Juliet is failing to juggle motherhood and her anemic dissertation when her husband, Michael, informs her that he wants to leave his job and buy a sailboat. The couple are novice sailors, but Michael persuades Juliet to say yes. With their two kids - Sybil, age seven, and George, age two, Juliet and Michael set off for Panama, where their forty-four-foot sailboat awaits them - a boat that Michael has christened the Juliet.
The initial result is transformative: their marriage is given a gust of energy, and even the children are affected by the beauty and wonderful vertigo of travel.

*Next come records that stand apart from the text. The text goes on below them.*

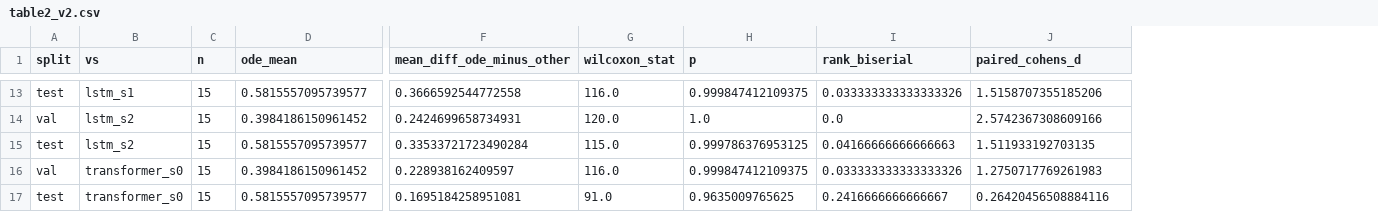
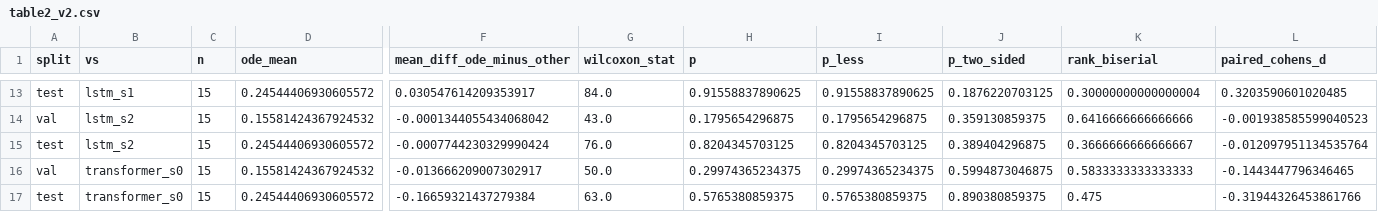
Before and after one commit to Simar0108/Continuous-Modeling-of-Weed-Growth-Trajectory, a CSV file: figures/h1_lock/table2_v2.csv, drawn as a sheet; only a part is shown, gaps mark what is left out; addresses are those after the commit; the diff covers the shown part only; the diff names each change by its address in the sheet, - before the commit and + after, or states it on an @@ line.

```diff
--- a/figures/h1_lock/table2_v2.csv
+++ b/figures/h1_lock/table2_v2.csv
+column I (p_less), rows 13-17: 0.91558837890625 | 0.1795654296875 | 0.8204345703125 | 0.29974365234375 | 0.5765380859375
+column J (p_two_sided), rows 13-17: 0.1876220703125 | 0.359130859375 | 0.389404296875 | 0.5994873046875 | 0.890380859375
-D13 (ode_mean): 0.5815557095739577
+D13 (ode_mean): 0.24544406930605572
-F13 (mean_diff_ode_minus_other): 0.3666592544772558
+F13 (mean_diff_ode_minus_other): 0.030547614209353917
-G13 (wilcoxon_stat): 116.0
+G13 (wilcoxon_stat): 84.0
-H13 (p): 0.999847412109375
+H13 (p): 0.91558837890625
-K13 (rank_biserial): 0.033333333333333326
+K13 (rank_biserial): 0.30000000000000004
-L13 (paired_cohens_d): 1.5158707355185206
+L13 (paired_cohens_d): 0.3203590601020485
-D14 (ode_mean): 0.3984186150961452
+D14 (ode_mean): 0.15581424367924532
-F14 (mean_diff_ode_minus_other): 0.2424699658734931
+F14 (mean_diff_ode_minus_other): -0.0001344055434068042
-G14 (wilcoxon_stat): 120.0
+G14 (wilcoxon_stat): 43.0
-H14 (p): 1.0
+H14 (p): 0.1795654296875
-K14 (rank_biserial): 0.0
+K14 (rank_biserial): 0.6416666666666666
-L14 (paired_cohens_d): 2.5742367308609166
+L14 (paired_cohens_d): -0.001938585599040523
-D15 (ode_mean): 0.5815557095739577
+D15 (ode_mean): 0.24544406930605572
-F15 (mean_diff_ode_minus_other): 0.33533721723490284
+F15 (mean_diff_ode_minus_other): -0.0007744230329990424
-G15 (wilcoxon_stat): 115.0
+G15 (wilcoxon_stat): 76.0
-H15 (p): 0.999786376953125
+H15 (p): 0.8204345703125
-K15 (rank_biserial): 0.04166666666666663
+K15 (rank_biserial): 0.3666666666666667
-L15 (paired_cohens_d): 1.511933192703135
+L15 (paired_cohens_d): -0.012097951134535764
-D16 (ode_mean): 0.3984186150961452
+D16 (ode_mean): 0.15581424367924532
-F16 (mean_diff_ode_minus_other): 0.228938162409597
+F16 (mean_diff_ode_minus_other): -0.013666209007302917
-G16 (wilcoxon_stat): 116.0
+G16 (wilcoxon_stat): 50.0
-H16 (p): 0.999847412109375
+H16 (p): 0.29974365234375
-K16 (rank_biserial): 0.033333333333333326
+K16 (rank_biserial): 0.5833333333333333
-L16 (paired_cohens_d): 1.2750717769261983
+L16 (paired_cohens_d): -0.1443447796346465
-D17 (ode_mean): 0.5815557095739577
+D17 (ode_mean): 0.24544406930605572
-F17 (mean_diff_ode_minus_other): 0.1695184258951081
+F17 (mean_diff_ode_minus_other): -0.16659321437279384
-G17 (wilcoxon_stat): 91.0
+G17 (wilcoxon_stat): 63.0
-H17 (p): 0.9635009765625
+H17 (p): 0.5765380859375
-K17 (rank_biserial): 0.2416666666666667
+K17 (rank_biserial): 0.475
-L17 (paired_cohens_d): 0.26420456508884116
+L17 (paired_cohens_d): -0.31944326453861766
```
Also changed, not shown: 120 edited cells elsewhere in this file, figures/h1_lock/drop_summary.csv, figures/h1_lock/extrap_per_track.csv, 25 other files.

The sea challenges them all - and most of all, Juliet, who suffers from postpartum depression.
Sea Wife is told in gripping dual perspectives: Juliet's first-person narration, after the journey, as she struggles to come to terms with the dire, life-changing events that unfolded at sea; and Michael's captain's log - that provides a riveting, slow-motion account of those same inexorable events.
Exuberant, harrowing, witty, and exquisitely written, Sea Wife is impossible to put down.
A marriage implodes and a husband dies due to the strain of a year sailing around the Caribbean, in Gaige's splendid, wrenching novel (after Schroder). Michael Partlow, an unfulfilled businessman lured by visions of heroic self-sufficiency and idealized memories of his late father, proposes that he and his wife, Juliet a stalled-out poetry PhD candidate and stay-at home mother buy a boat, leave Connecticut, and spend a year sailing with their two young children. Despite Juliet's misgivings and worries, she agrees and the family enters a new wandering lifestyle with moments of joy amid frightening storms, privations, and mounting financial costs. Eventually, the cramped life onboard drives Juliet and Michael into arguments fueled by Juliet's depression and Michael's support of President Trump, and Michael ends up dead from dengue fever. Five months after the end of the voyage, Juliet is mired in a deep depression and gains insight into her marriage by reading Michael's journal, and the story takes a frantic turn when police arrive with questions about a missing person Michael owed money to. Gaige balances the piecemeal explanations of Michael's involvement with a profound depiction of the weight of depression and the pains of a complicated relationship. Every element of this impressive novel clicks into a dazzling, heartbreaking whole. Agent: Kim Witherspoon, InkWell Management.